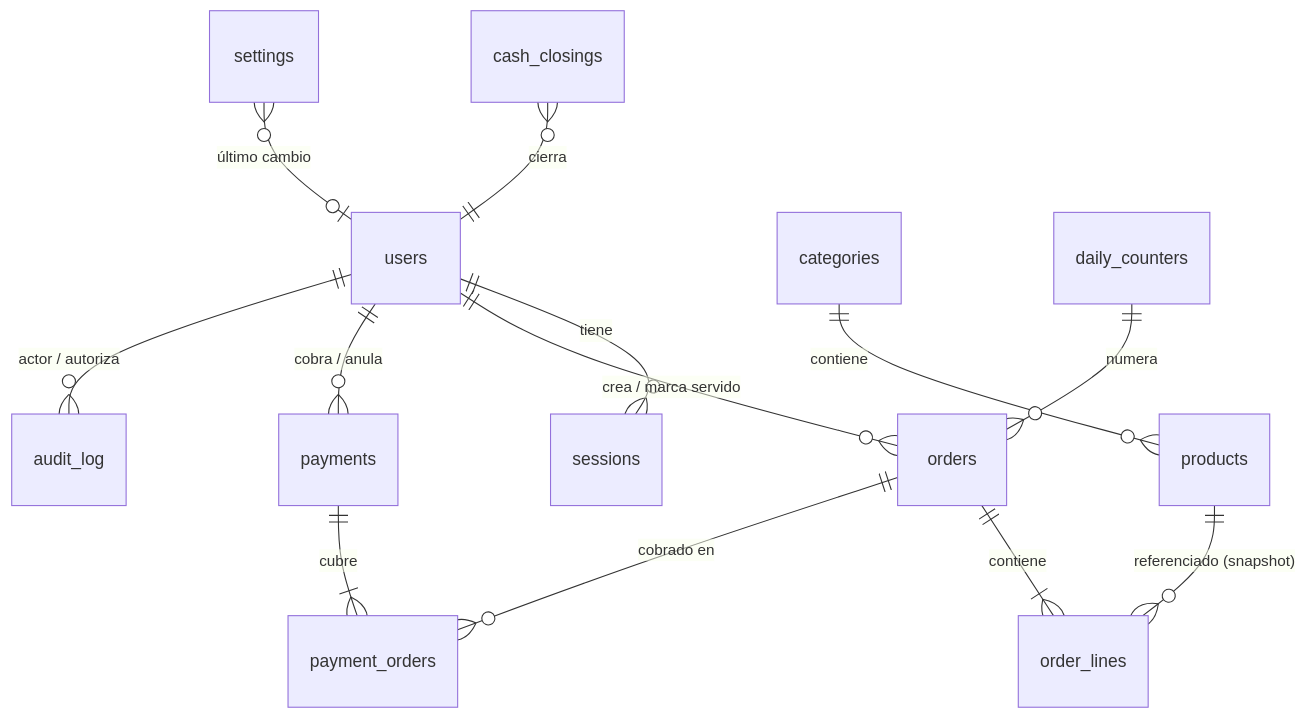
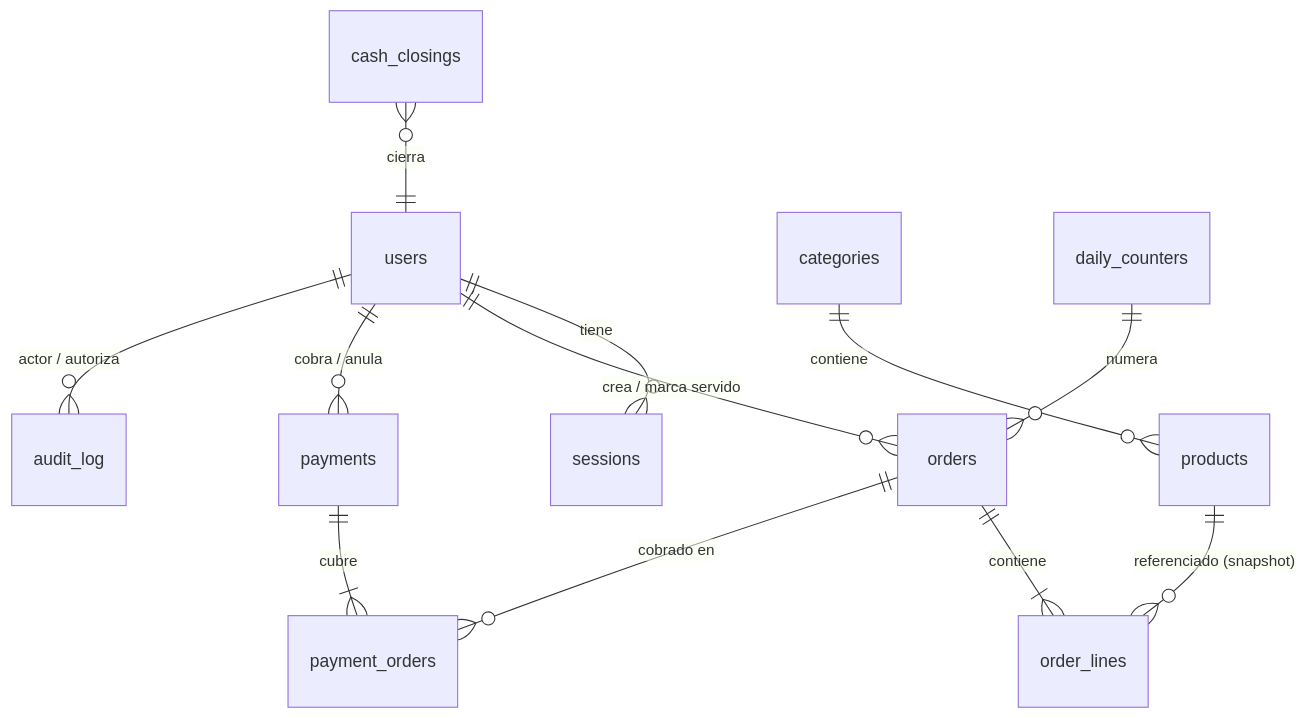
Before and after one commit to Pablo592/testing-ia: the second of 3 diagrams in docs/arquitectura.md, drawn with Mermaid. The commit also changed other lines of this file and 6 other files, not shown here.

````diff
--- a/docs/arquitectura.md
+++ b/docs/arquitectura.md
@@ -180,15 +185,14 @@
 ```mermaid
 erDiagram
   users ||--o{ sessions : "tiene"
   users ||--o{ orders : "crea / marca servido"
   categories ||--o{ products : "contiene"
   products ||--o{ order_lines : "referenciado (snapshot)"
   orders ||--|{ order_lines : "contiene"
   payments ||--|{ payment_orders : "cubre"
   orders ||--o{ payment_orders : "cobrado en"
   users ||--o{ payments : "cobra / anula"
   users ||--o{ audit_log : "actor / autoriza"
   daily_counters ||--o{ orders : "numera"
   cash_closings }o--|| users : "cierra"
-  settings }o--o| users : "último cambio"
 ```
````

→ About this task
Note how many lines above hold "contiene" and give that figure alone.

→ Solution to this exercise
2